SegWit (segregated witness) Bitcoin transactions are at an all-time high, and Bitcoin transaction fees are the lowest they have been in months. What factors contributed to this sudden change?
For new users of Bitcoin, SegWit may seem like a meaningless buzzword that does not hold any value. But, for those aware of what it is, it means so much more. SegWit is a relatively new improvement to the current Bitcoin network that hopes to solve or at least temporarily fix the cryptocurrency’s transaction fee and scaling problems.
SegWit is a soft fork change which is not intrusive or destructive for the Bitcoin network. SegWit decreases the byte size of virtual currency transactions, which helps to decrease transaction fees by a substantial amount. All of this is achieved while still increasing the transaction capacity of the network. This is undoubtedly an important scaling solution for Bitcoin.
Dan Romero, Coinbase’s Vice President said:
SegWit is an important step in scaling the Bitcoin network. We are continuing to invest in our Bitcoin infrastructure and we will be working on implementing additional Bitcoin scalability improvements like transaction batching and improved UTXO management.

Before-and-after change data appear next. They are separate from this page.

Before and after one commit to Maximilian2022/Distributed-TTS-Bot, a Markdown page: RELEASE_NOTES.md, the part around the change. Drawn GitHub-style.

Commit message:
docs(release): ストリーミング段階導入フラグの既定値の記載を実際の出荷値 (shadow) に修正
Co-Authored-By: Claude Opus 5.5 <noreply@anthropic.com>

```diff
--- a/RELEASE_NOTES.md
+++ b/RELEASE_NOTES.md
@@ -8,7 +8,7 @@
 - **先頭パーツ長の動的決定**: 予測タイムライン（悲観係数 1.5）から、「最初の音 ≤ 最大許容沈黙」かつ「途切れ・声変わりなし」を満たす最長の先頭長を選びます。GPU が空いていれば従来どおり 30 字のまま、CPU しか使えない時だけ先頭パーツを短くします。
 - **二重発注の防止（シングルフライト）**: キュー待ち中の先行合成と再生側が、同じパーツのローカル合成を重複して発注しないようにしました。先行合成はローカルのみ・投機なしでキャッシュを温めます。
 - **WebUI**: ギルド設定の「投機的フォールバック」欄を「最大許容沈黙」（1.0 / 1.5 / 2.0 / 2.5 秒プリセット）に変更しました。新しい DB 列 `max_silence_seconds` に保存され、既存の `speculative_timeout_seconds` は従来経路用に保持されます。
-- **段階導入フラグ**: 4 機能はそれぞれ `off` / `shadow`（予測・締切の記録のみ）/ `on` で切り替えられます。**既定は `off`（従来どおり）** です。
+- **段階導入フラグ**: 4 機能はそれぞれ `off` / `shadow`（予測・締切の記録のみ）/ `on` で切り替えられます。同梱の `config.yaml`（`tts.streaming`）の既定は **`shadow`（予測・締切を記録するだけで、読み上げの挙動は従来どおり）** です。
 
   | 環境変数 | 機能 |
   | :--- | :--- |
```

Bitcoin fees were all the talk just one month ago. The whole crypto community and some media companies were talking about the exponential increase in the virtual currency’s fees that was seen over the course of 2017. This was evidently not the best coverage that the cryptocurrency could have received, and this media onslaught was not helpful in boosting the worldwide sentiment for Bitcoin.
But now, this is beginning to change and turn for the better. More and more Bitcoin service providers have begun running SegWit addresses. What does this mean for the end consumer?
This increase in SegWit-integrated addresses has allowed for a large decrease in the fees for transactions. This large decrease, often ranging in the high 30-40 percentiles off normal transaction prices, is giving users a bit more peace of mind when sending the cryptocurrency around.
Over 30% of all Bitcoin transactions today are being pushed using the SegWit protocol. To give this a bit of context, exactly one month ago, only 15% of all transactions utilized SegWit. This amount of adoption by consumers and Bitcoin service providers has been unprecedented, with the world’s largest cryptocurrency exchanges, such as GDAX/Coinbase and Bitfinex, implementing SegWit into their exchange transaction services.
In a direct result to this, Bitfinex has dropped Bitcoin withdrawal fees by 25% and GDAX/Coinbase’s transfer fees have been decreased drastically. Additionally, Binance and Kraken, two other large exchanges, followed suit with large fee decreases to follow this trend. This is just the start of SegWit adoption in the Bitcoin space. SegWit use is set to be adopted by many other exchanges and Bitcoin service providers in the near future.
It is evident to see that Bitcoin, with all its upcoming improvements, has a promising future. High cost and unsustainable fees are, hopefully, a thing of the past. With the arrival of promising new technologies and changes to the Bitcoin blockchain, you should never have to deal with $50 transaction fees ever again.
What do you think the use of Bitcoin as a daily driver coin? Will scaling problems for Bitcoin be solved in the future?
Images courtesy of Wikimedia Commons/@Davidstankiewicz, Pxhere, and Wikimedia Commons/@Albert dro.
The post The Arrival of SegWit: Bitcoin’s Saving Grace? appeared first on Bitcoinist.com.
Written by Nick Chong @ http://bitcoinist.com/arrival-segwit-bitcoin-s-saving-grace/ March 8, 2018 Nick Chong